● **RECORDS SHOWN**:
______
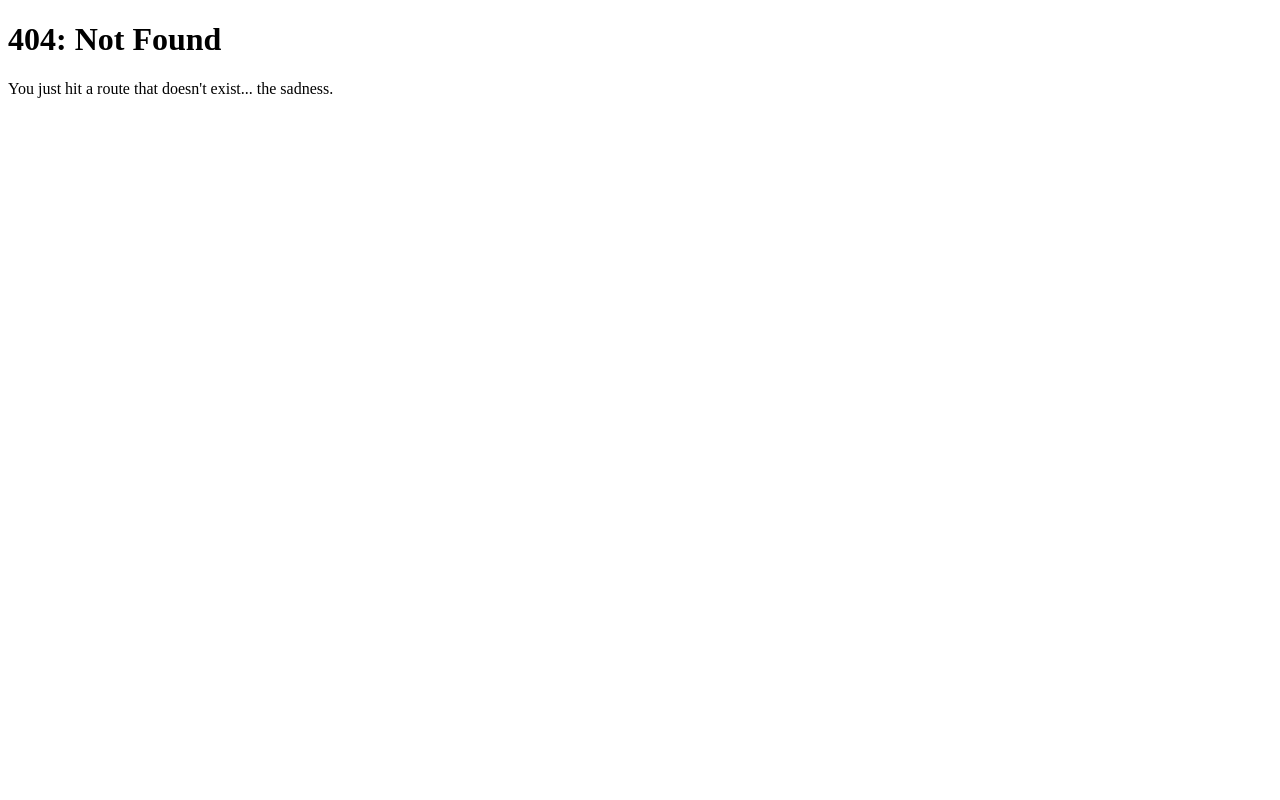
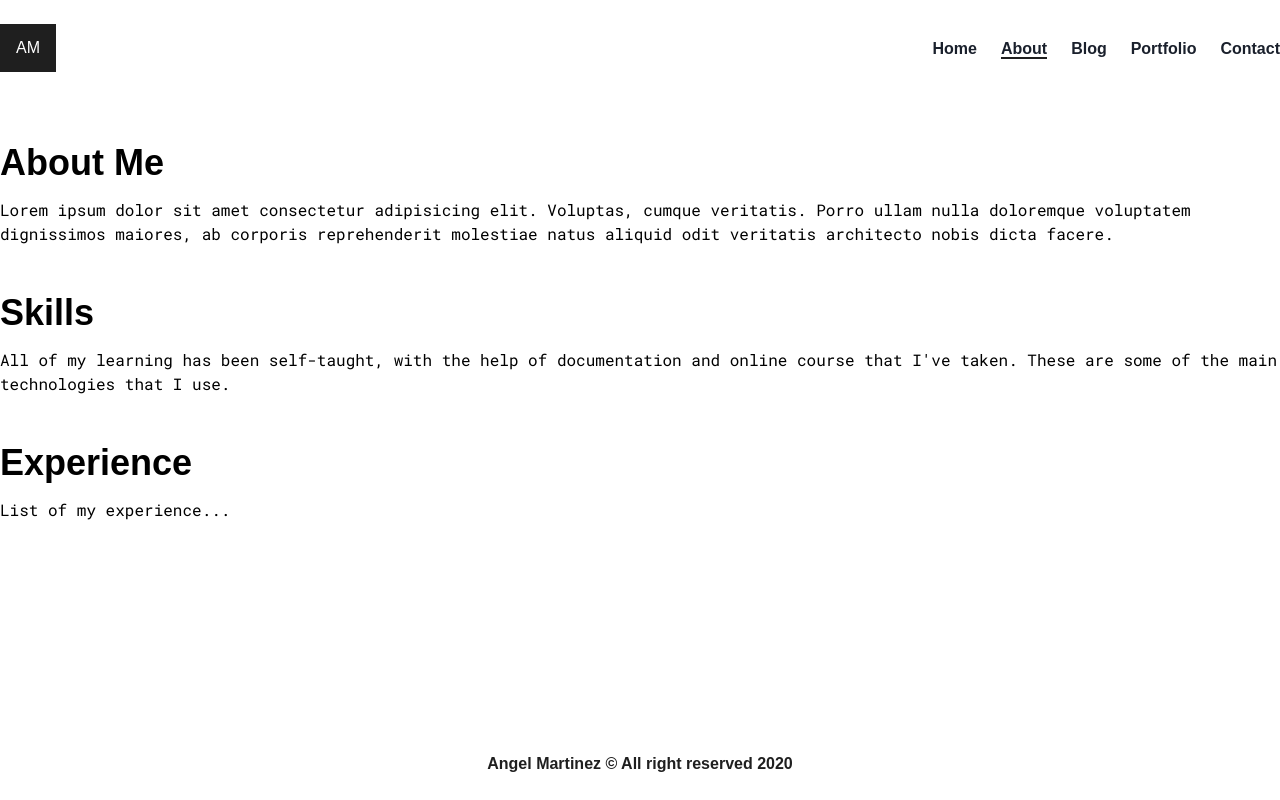
Before and after one commit to angelmtztrc/portfolio, a Gatsby site: page /about in a window 1280 px wide. Before the commit this address had no page. Built offline with nearby package versions, Linux system fonts and the light colour scheme; Gatsby itself is replaced by a stand-in of ours; a web font is replaced by a local one.

Commit message:
✨ feature(About): Adding about page

```diff
--- a/src/containers/Layout.js
+++ b/src/containers/Layout.js
@@ -9,9 +9,7 @@ const Layout = props => {
   return (
     <div className="min-h-screen flex flex-col">
       <Navbar />
-      <main className="container mx-auto my-auto px-6 lg:px-0">
-        {props.children}
-      </main>
+      {props.children}
       <Footer />
     </div>
   );
--- /dev/null
+++ b/src/pages/about.js
@@ -0,0 +1,36 @@
+import React from 'react';
+
+// Components
+import Layout from '../containers/Layout';
+
+const AboutPage = () => {
+  return (
+    <Layout>
+      <main className="container mx-auto mb-auto py-6 lg:py-10 px-8 lg:px-0">
+        <section className="mb-10">
+          <h1 className="text-4xl font-semibold">About Me</h1>
+          <p className="mt-2">
+            Lorem ipsum dolor sit amet consectetur adipisicing elit. Voluptas,
+            cumque veritatis. Porro ullam nulla doloremque voluptatem
+            dignissimos maiores, ab corporis reprehenderit molestiae natus
+            aliquid odit veritatis architecto nobis dicta facere.
+          </p>
+        </section>
+        <section className="mb-10">
+          <h2 className="text-4xl font-semibold">Skills</h2>
+          <p className="mt-2">
+            All of my learning has been self-taught, with the help of
+            documentation and online course that I've taken. These are some of
+            the main technologies that I use.
+          </p>
+        </section>
+        <section className="mb-10">
+          <h2 className="text-4xl font-semibold">Experience</h2>
+          <p className="mt-2">List of my experience...</p>
+        </section>
+      </main>
+    </Layout>
+  );
+};
+
+export default AboutPage;
--- a/src/pages/index.js
+++ b/src/pages/index.js
@@ -6,6 +6,7 @@ import Layout from '../containers/Layout';
 
 const IndexPage = () => (
   <Layout>
+    <main className="container mx-auto my-auto px-8 lg:px-0">
       <div className="py-6 flex justify-center items-center">
         <div className="grid grid-cols-2 gap-12 lg:gap-10">
           <div className="col-span-2 lg:col-span-1 flex flex-col justify-center text-dark">
@@ -24,6 +25,7 @@ const IndexPage = () => (
           </div>
         </div>
       </div>
+    </main>
   </Layout>
 );
 
```
Lines whose indentation alone changed are shown as unchanged.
______
● **TRY IT**: Each line of the material is to be output exactly. Images are not part of the expected output.

● **SOLUTION TO THIS TASK**:
Before and after one commit to angelmtztrc/portfolio, a Gatsby site: page /about in a window 1280 px wide. Before the commit this address had no page. Built offline with nearby package versions, Linux system fonts and the light colour scheme; Gatsby itself is replaced by a stand-in of ours; a web font is replaced by a local one.

Commit message:
✨ feature(About): Adding about page

```diff
--- a/src/containers/Layout.js
+++ b/src/containers/Layout.js
@@ -9,9 +9,7 @@ const Layout = props => {
   return (
     <div className="min-h-screen flex flex-col">
       <Navbar />
-      <main className="container mx-auto my-auto px-6 lg:px-0">
-        {props.children}
-      </main>
+      {props.children}
       <Footer />
     </div>
   );
--- /dev/null
+++ b/src/pages/about.js
@@ -0,0 +1,36 @@
+import React from 'react';
+
+// Components
+import Layout from '../containers/Layout';
+
+const AboutPage = () => {
+  return (
+    <Layout>
+      <main className="container mx-auto mb-auto py-6 lg:py-10 px-8 lg:px-0">
+        <section className="mb-10">
+          <h1 className="text-4xl font-semibold">About Me</h1>
+          <p className="mt-2">
+            Lorem ipsum dolor sit amet consectetur adipisicing elit. Voluptas,
+            cumque veritatis. Porro ullam nulla doloremque voluptatem
+            dignissimos maiores, ab corporis reprehenderit molestiae natus
+            aliquid odit veritatis architecto nobis dicta facere.
+          </p>
+        </section>
+        <section className="mb-10">
+          <h2 className="text-4xl font-semibold">Skills</h2>
+          <p className="mt-2">
+            All of my learning has been self-taught, with the help of
+            documentation and online course that I've taken. These are some of
+            the main technologies that I use.
+          </p>
+        </section>
+        <section className="mb-10">
+          <h2 className="text-4xl font-semibold">Experience</h2>
+          <p className="mt-2">List of my experience...</p>
+        </section>
+      </main>
+    </Layout>
+  );
+};
+
+export default AboutPage;
--- a/src/pages/index.js
+++ b/src/pages/index.js
@@ -6,6 +6,7 @@ import Layout from '../containers/Layout';
 
 const IndexPage = () => (
   <Layout>
+    <main className="container mx-auto my-auto px-8 lg:px-0">
       <div className="py-6 flex justify-center items-center">
         <div className="grid grid-cols-2 gap-12 lg:gap-10">
           <div className="col-span-2 lg:col-span-1 flex flex-col justify-center text-dark">
@@ -24,6 +25,7 @@ const IndexPage = () => (
           </div>
         </div>
       </div>
+    </main>
   </Layout>
 );
 
```
Lines whose indentation alone changed are shown as unchanged.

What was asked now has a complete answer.